» Activity: Copy, from the entries below, each line where the word "ethers" can be found.

++++++++++

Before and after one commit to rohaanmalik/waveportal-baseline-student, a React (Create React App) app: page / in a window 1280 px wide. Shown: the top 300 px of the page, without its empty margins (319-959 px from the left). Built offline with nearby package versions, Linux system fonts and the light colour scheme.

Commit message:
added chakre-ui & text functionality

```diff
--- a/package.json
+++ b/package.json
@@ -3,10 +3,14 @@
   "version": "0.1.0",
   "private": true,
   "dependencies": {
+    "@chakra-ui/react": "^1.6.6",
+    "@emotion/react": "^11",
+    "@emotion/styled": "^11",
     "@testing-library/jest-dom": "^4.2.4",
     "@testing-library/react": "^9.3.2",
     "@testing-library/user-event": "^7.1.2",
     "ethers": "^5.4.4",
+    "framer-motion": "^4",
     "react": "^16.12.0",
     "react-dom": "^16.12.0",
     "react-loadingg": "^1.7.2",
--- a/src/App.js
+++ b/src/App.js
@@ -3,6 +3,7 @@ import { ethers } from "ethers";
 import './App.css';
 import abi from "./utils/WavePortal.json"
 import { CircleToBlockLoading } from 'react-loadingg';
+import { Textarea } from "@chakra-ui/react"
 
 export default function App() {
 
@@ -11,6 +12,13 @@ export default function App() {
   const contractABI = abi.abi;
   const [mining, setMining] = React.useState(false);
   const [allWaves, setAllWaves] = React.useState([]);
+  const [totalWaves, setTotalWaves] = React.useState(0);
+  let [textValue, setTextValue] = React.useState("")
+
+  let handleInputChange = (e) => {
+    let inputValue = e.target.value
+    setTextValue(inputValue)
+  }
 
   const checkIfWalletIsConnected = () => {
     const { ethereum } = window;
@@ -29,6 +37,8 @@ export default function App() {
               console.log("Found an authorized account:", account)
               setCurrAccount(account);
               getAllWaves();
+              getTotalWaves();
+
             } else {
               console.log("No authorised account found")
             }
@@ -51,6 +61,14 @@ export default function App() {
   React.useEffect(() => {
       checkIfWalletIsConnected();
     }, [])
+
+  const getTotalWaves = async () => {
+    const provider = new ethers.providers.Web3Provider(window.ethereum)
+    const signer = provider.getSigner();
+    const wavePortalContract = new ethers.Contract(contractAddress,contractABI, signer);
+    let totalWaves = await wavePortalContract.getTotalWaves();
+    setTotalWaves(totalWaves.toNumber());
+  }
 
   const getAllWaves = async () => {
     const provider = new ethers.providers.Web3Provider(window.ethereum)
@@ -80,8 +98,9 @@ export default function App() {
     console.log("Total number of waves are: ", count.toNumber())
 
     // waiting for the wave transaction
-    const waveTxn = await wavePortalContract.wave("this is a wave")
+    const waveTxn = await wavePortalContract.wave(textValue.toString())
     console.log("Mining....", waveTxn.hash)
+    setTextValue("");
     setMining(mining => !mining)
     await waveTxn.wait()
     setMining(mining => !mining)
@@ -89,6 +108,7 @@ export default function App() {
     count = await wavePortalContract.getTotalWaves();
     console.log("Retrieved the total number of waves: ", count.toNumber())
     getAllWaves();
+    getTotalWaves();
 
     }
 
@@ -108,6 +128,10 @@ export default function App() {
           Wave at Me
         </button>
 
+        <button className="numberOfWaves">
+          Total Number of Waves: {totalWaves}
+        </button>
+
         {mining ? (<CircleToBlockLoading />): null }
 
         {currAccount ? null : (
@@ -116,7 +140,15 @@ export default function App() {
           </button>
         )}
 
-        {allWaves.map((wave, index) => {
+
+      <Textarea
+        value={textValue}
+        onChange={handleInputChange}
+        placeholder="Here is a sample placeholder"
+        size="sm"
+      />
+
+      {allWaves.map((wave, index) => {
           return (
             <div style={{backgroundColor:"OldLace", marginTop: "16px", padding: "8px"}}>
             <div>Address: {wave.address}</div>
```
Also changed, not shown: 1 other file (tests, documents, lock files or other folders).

++++++++++

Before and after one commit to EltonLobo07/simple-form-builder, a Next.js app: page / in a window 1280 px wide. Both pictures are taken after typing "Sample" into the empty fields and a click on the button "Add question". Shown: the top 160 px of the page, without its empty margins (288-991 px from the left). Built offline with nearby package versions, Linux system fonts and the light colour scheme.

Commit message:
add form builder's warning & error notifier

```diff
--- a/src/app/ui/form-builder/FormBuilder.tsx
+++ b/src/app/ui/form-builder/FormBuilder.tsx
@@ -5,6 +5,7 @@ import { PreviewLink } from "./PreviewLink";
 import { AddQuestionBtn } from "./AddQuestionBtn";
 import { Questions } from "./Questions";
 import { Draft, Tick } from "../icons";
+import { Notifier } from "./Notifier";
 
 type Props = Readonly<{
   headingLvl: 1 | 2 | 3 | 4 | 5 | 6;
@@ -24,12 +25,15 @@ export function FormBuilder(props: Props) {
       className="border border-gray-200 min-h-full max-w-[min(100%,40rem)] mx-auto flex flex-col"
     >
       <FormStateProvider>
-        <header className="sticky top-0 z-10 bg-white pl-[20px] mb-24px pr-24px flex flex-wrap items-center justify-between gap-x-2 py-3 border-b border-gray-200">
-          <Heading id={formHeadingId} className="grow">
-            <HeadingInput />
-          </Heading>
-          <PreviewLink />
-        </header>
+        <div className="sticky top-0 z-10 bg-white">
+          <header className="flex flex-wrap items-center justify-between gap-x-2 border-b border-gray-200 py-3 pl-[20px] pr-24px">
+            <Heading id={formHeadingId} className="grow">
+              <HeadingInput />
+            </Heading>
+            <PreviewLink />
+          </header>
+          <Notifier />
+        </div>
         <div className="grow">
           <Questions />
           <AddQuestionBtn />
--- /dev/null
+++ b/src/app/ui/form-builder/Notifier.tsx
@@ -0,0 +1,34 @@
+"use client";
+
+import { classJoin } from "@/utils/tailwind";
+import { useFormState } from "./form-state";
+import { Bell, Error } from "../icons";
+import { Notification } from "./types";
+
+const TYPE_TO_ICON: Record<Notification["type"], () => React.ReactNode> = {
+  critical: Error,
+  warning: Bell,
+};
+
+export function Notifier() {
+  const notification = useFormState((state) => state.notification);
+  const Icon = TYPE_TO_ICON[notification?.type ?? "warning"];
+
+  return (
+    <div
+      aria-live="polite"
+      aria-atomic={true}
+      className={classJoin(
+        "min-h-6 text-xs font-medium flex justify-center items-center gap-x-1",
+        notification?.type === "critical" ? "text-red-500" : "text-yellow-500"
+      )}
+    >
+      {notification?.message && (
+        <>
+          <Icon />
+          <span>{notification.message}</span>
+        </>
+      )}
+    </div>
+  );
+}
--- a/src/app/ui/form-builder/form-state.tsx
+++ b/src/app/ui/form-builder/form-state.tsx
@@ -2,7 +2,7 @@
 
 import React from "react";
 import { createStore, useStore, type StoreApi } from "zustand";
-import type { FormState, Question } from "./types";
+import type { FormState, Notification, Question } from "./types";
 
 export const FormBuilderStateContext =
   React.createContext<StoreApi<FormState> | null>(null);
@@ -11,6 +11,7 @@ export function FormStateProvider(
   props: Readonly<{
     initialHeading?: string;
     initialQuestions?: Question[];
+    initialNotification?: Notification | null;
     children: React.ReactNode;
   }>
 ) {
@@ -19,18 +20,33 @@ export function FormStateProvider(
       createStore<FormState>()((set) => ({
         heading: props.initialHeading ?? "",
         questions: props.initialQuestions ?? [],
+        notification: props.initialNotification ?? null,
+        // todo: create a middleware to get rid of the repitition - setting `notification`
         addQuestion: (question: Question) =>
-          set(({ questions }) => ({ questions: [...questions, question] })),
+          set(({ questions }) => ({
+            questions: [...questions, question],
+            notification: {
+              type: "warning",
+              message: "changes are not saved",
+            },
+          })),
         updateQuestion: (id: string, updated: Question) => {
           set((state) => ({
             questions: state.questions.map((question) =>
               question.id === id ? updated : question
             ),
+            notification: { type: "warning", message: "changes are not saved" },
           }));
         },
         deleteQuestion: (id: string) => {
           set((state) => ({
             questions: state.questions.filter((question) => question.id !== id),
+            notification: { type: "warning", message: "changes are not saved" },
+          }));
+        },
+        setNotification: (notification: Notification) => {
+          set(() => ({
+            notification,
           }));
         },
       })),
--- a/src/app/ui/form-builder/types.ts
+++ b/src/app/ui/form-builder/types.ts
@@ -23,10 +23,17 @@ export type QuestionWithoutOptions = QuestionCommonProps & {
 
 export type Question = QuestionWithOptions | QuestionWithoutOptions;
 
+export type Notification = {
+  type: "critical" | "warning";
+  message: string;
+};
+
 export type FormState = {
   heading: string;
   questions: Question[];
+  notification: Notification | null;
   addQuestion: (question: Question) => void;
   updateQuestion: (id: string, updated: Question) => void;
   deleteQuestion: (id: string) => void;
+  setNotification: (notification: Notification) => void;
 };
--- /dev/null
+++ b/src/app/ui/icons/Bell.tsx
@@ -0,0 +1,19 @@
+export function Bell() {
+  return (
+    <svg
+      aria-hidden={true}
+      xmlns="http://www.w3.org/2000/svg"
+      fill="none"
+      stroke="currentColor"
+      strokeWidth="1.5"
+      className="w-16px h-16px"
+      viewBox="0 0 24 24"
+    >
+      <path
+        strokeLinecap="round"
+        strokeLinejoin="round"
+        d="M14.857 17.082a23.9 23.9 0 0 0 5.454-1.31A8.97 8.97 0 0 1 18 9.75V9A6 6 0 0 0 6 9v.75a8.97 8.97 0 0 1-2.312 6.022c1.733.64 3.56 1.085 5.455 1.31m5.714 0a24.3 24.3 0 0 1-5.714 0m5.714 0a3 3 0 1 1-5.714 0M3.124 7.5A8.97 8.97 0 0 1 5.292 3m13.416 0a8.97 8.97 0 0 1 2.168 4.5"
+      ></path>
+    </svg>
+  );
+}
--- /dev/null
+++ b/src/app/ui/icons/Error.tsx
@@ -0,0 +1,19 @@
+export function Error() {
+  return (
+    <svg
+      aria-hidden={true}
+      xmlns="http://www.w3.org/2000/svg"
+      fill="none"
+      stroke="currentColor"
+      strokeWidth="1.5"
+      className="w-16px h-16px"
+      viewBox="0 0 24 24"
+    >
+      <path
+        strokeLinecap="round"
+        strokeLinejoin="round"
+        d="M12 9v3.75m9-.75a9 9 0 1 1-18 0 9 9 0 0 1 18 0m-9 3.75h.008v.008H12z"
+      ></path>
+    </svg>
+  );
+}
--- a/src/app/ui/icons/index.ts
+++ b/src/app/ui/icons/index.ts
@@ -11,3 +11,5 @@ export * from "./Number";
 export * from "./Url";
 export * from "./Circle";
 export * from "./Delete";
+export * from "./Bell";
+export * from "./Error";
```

++++++++++

» Expected answer:
     "ethers": "^5.4.4",
@@ -3,6 +3,7 @@ import { ethers } from "ethers";
+    const provider = new ethers.providers.Web3Provider(window.ethereum)
+    const wavePortalContract = new ethers.Contract(contractAddress,contractABI, signer);
     const provider = new ethers.providers.Web3Provider(window.ethereum)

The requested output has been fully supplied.